__TRY IT__
Please reproduce the entries that follow, keeping each word intact.

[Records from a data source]
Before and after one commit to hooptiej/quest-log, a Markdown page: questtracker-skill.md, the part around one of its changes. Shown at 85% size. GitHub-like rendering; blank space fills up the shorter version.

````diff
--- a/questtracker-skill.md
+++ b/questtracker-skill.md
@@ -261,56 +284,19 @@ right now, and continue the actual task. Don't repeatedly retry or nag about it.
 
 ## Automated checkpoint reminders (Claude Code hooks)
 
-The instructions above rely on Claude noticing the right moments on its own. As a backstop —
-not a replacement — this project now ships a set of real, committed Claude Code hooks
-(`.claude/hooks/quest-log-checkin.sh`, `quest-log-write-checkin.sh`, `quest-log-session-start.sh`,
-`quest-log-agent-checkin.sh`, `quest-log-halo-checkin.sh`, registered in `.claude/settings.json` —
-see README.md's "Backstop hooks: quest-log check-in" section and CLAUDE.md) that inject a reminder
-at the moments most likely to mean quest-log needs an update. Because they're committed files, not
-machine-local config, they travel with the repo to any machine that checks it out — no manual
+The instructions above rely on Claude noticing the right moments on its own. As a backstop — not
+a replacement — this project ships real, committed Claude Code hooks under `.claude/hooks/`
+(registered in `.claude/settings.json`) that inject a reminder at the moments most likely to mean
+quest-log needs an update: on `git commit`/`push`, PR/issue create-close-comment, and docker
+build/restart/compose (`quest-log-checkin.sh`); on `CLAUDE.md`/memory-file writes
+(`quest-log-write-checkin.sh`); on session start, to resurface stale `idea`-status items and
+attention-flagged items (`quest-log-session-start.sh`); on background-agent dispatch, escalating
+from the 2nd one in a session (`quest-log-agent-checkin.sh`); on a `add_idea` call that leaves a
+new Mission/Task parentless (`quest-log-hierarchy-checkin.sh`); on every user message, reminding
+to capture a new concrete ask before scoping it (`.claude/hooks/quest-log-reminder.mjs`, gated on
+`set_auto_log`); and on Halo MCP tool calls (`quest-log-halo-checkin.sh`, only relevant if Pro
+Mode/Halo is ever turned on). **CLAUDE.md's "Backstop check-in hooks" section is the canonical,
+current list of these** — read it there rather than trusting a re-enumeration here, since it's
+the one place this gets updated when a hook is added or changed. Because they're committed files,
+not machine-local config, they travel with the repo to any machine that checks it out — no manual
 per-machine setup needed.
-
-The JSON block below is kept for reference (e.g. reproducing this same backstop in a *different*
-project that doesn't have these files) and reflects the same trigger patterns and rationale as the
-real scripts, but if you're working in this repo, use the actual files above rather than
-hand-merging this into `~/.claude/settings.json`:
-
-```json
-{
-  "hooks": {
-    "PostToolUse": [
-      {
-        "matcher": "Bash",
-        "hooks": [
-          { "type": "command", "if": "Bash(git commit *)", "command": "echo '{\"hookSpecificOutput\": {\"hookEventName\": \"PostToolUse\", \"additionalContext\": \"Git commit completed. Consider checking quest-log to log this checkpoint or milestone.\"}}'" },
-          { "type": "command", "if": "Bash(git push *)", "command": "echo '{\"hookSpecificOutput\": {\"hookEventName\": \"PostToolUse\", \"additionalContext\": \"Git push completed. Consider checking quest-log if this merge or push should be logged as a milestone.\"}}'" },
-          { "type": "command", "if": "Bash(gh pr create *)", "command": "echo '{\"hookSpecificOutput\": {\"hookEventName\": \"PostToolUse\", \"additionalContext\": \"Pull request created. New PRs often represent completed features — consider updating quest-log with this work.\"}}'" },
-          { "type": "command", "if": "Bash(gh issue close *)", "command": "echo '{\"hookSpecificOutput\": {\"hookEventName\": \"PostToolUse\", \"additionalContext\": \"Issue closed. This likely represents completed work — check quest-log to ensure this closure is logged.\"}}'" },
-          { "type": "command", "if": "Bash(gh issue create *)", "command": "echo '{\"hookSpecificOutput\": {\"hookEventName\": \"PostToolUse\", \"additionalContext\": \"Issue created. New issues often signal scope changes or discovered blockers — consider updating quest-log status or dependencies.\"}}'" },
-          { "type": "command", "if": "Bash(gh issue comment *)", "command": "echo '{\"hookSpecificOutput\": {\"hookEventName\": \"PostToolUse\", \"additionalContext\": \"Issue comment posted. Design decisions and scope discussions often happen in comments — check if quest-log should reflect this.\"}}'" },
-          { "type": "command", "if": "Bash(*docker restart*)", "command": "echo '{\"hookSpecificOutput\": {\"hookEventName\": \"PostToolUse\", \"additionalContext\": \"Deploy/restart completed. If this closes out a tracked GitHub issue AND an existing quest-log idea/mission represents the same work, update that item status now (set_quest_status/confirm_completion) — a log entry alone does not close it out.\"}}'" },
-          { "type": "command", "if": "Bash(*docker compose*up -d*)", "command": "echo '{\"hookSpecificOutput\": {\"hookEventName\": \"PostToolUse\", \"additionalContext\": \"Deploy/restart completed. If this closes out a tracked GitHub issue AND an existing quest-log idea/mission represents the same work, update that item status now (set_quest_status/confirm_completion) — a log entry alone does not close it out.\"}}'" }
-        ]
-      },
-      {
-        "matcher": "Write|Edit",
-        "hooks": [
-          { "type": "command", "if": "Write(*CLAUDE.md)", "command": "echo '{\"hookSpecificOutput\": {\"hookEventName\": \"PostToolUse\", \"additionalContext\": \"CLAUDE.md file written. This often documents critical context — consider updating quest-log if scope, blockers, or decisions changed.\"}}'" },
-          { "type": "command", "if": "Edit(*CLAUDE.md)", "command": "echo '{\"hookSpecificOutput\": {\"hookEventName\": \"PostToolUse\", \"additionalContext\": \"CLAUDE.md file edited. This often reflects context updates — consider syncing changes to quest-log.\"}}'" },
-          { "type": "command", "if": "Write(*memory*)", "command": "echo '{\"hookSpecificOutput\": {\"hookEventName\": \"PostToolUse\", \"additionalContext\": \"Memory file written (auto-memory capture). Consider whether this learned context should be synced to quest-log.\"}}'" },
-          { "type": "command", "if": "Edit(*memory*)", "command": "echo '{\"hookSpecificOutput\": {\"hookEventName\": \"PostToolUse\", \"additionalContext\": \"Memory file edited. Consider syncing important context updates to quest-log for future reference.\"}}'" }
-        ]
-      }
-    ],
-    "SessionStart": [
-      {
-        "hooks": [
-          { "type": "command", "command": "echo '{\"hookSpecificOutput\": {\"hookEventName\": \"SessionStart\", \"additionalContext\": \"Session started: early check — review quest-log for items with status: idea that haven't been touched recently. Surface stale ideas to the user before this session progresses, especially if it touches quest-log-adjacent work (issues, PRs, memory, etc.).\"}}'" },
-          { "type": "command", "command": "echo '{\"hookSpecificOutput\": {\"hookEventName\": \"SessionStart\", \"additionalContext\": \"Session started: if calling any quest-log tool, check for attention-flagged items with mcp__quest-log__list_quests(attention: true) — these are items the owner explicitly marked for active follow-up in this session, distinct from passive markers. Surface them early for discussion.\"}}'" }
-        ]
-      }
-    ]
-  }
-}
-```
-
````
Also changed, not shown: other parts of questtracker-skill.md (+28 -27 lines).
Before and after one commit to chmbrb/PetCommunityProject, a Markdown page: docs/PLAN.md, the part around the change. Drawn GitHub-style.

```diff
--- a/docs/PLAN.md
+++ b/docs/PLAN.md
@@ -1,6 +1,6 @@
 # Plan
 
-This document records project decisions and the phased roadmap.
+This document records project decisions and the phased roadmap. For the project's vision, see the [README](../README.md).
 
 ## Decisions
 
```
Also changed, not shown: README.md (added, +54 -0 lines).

__SOLVED EXERCISE__
Before and after one commit to hooptiej/quest-log, a Markdown page: questtracker-skill.md, the part around one of its changes. Shown at 85% size. GitHub-like rendering; blank space fills up the shorter version.

````diff
--- a/questtracker-skill.md
+++ b/questtracker-skill.md
@@ -261,56 +284,19 @@ right now, and continue the actual task. Don't repeatedly retry or nag about it.
 
 ## Automated checkpoint reminders (Claude Code hooks)
 
-The instructions above rely on Claude noticing the right moments on its own. As a backstop —
-not a replacement — this project now ships a set of real, committed Claude Code hooks
-(`.claude/hooks/quest-log-checkin.sh`, `quest-log-write-checkin.sh`, `quest-log-session-start.sh`,
-`quest-log-agent-checkin.sh`, `quest-log-halo-checkin.sh`, registered in `.claude/settings.json` —
-see README.md's "Backstop hooks: quest-log check-in" section and CLAUDE.md) that inject a reminder
-at the moments most likely to mean quest-log needs an update. Because they're committed files, not
-machine-local config, they travel with the repo to any machine that checks it out — no manual
+The instructions above rely on Claude noticing the right moments on its own. As a backstop — not
+a replacement — this project ships real, committed Claude Code hooks under `.claude/hooks/`
+(registered in `.claude/settings.json`) that inject a reminder at the moments most likely to mean
+quest-log needs an update: on `git commit`/`push`, PR/issue create-close-comment, and docker
+build/restart/compose (`quest-log-checkin.sh`); on `CLAUDE.md`/memory-file writes
+(`quest-log-write-checkin.sh`); on session start, to resurface stale `idea`-status items and
+attention-flagged items (`quest-log-session-start.sh`); on background-agent dispatch, escalating
+from the 2nd one in a session (`quest-log-agent-checkin.sh`); on a `add_idea` call that leaves a
+new Mission/Task parentless (`quest-log-hierarchy-checkin.sh`); on every user message, reminding
+to capture a new concrete ask before scoping it (`.claude/hooks/quest-log-reminder.mjs`, gated on
+`set_auto_log`); and on Halo MCP tool calls (`quest-log-halo-checkin.sh`, only relevant if Pro
+Mode/Halo is ever turned on). **CLAUDE.md's "Backstop check-in hooks" section is the canonical,
+current list of these** — read it there rather than trusting a re-enumeration here, since it's
+the one place this gets updated when a hook is added or changed. Because they're committed files,
+not machine-local config, they travel with the repo to any machine that checks it out — no manual
 per-machine setup needed.
-
-The JSON block below is kept for reference (e.g. reproducing this same backstop in a *different*
-project that doesn't have these files) and reflects the same trigger patterns and rationale as the
-real scripts, but if you're working in this repo, use the actual files above rather than
-hand-merging this into `~/.claude/settings.json`:
-
-```json
-{
-  "hooks": {
-    "PostToolUse": [
-      {
-        "matcher": "Bash",
-        "hooks": [
-          { "type": "command", "if": "Bash(git commit *)", "command": "echo '{\"hookSpecificOutput\": {\"hookEventName\": \"PostToolUse\", \"additionalContext\": \"Git commit completed. Consider checking quest-log to log this checkpoint or milestone.\"}}'" },
-          { "type": "command", "if": "Bash(git push *)", "command": "echo '{\"hookSpecificOutput\": {\"hookEventName\": \"PostToolUse\", \"additionalContext\": \"Git push completed. Consider checking quest-log if this merge or push should be logged as a milestone.\"}}'" },
-          { "type": "command", "if": "Bash(gh pr create *)", "command": "echo '{\"hookSpecificOutput\": {\"hookEventName\": \"PostToolUse\", \"additionalContext\": \"Pull request created. New PRs often represent completed features — consider updating quest-log with this work.\"}}'" },
-          { "type": "command", "if": "Bash(gh issue close *)", "command": "echo '{\"hookSpecificOutput\": {\"hookEventName\": \"PostToolUse\", \"additionalContext\": \"Issue closed. This likely represents completed work — check quest-log to ensure this closure is logged.\"}}'" },
-          { "type": "command", "if": "Bash(gh issue create *)", "command": "echo '{\"hookSpecificOutput\": {\"hookEventName\": \"PostToolUse\", \"additionalContext\": \"Issue created. New issues often signal scope changes or discovered blockers — consider updating quest-log status or dependencies.\"}}'" },
-          { "type": "command", "if": "Bash(gh issue comment *)", "command": "echo '{\"hookSpecificOutput\": {\"hookEventName\": \"PostToolUse\", \"additionalContext\": \"Issue comment posted. Design decisions and scope discussions often happen in comments — check if quest-log should reflect this.\"}}'" },
-          { "type": "command", "if": "Bash(*docker restart*)", "command": "echo '{\"hookSpecificOutput\": {\"hookEventName\": \"PostToolUse\", \"additionalContext\": \"Deploy/restart completed. If this closes out a tracked GitHub issue AND an existing quest-log idea/mission represents the same work, update that item status now (set_quest_status/confirm_completion) — a log entry alone does not close it out.\"}}'" },
-          { "type": "command", "if": "Bash(*docker compose*up -d*)", "command": "echo '{\"hookSpecificOutput\": {\"hookEventName\": \"PostToolUse\", \"additionalContext\": \"Deploy/restart completed. If this closes out a tracked GitHub issue AND an existing quest-log idea/mission represents the same work, update that item status now (set_quest_status/confirm_completion) — a log entry alone does not close it out.\"}}'" }
-        ]
-      },
-      {
-        "matcher": "Write|Edit",
-        "hooks": [
-          { "type": "command", "if": "Write(*CLAUDE.md)", "command": "echo '{\"hookSpecificOutput\": {\"hookEventName\": \"PostToolUse\", \"additionalContext\": \"CLAUDE.md file written. This often documents critical context — consider updating quest-log if scope, blockers, or decisions changed.\"}}'" },
-          { "type": "command", "if": "Edit(*CLAUDE.md)", "command": "echo '{\"hookSpecificOutput\": {\"hookEventName\": \"PostToolUse\", \"additionalContext\": \"CLAUDE.md file edited. This often reflects context updates — consider syncing changes to quest-log.\"}}'" },
-          { "type": "command", "if": "Write(*memory*)", "command": "echo '{\"hookSpecificOutput\": {\"hookEventName\": \"PostToolUse\", \"additionalContext\": \"Memory file written (auto-memory capture). Consider whether this learned context should be synced to quest-log.\"}}'" },
-          { "type": "command", "if": "Edit(*memory*)", "command": "echo '{\"hookSpecificOutput\": {\"hookEventName\": \"PostToolUse\", \"additionalContext\": \"Memory file edited. Consider syncing important context updates to quest-log for future reference.\"}}'" }
-        ]
-      }
-    ],
-    "SessionStart": [
-      {
-        "hooks": [
-          { "type": "command", "command": "echo '{\"hookSpecificOutput\": {\"hookEventName\": \"SessionStart\", \"additionalContext\": \"Session started: early check — review quest-log for items with status: idea that haven't been touched recently. Surface stale ideas to the user before this session progresses, especially if it touches quest-log-adjacent work (issues, PRs, memory, etc.).\"}}'" },
-          { "type": "command", "command": "echo '{\"hookSpecificOutput\": {\"hookEventName\": \"SessionStart\", \"additionalContext\": \"Session started: if calling any quest-log tool, check for attention-flagged items with mcp__quest-log__list_quests(attention: true) — these are items the owner explicitly marked for active follow-up in this session, distinct from passive markers. Surface them early for discussion.\"}}'" }
-        ]
-      }
-    ]
-  }
-}
-```
-
````
Also changed, not shown: other parts of questtracker-skill.md (+28 -27 lines).
Before and after one commit to chmbrb/PetCommunityProject, a Markdown page: docs/PLAN.md, the part around the change. Drawn GitHub-style.

```diff
--- a/docs/PLAN.md
+++ b/docs/PLAN.md
@@ -1,6 +1,6 @@
 # Plan
 
-This document records project decisions and the phased roadmap.
+This document records project decisions and the phased roadmap. For the project's vision, see the [README](../README.md).
 
 ## Decisions
 
```
Also changed, not shown: README.md (added, +54 -0 lines).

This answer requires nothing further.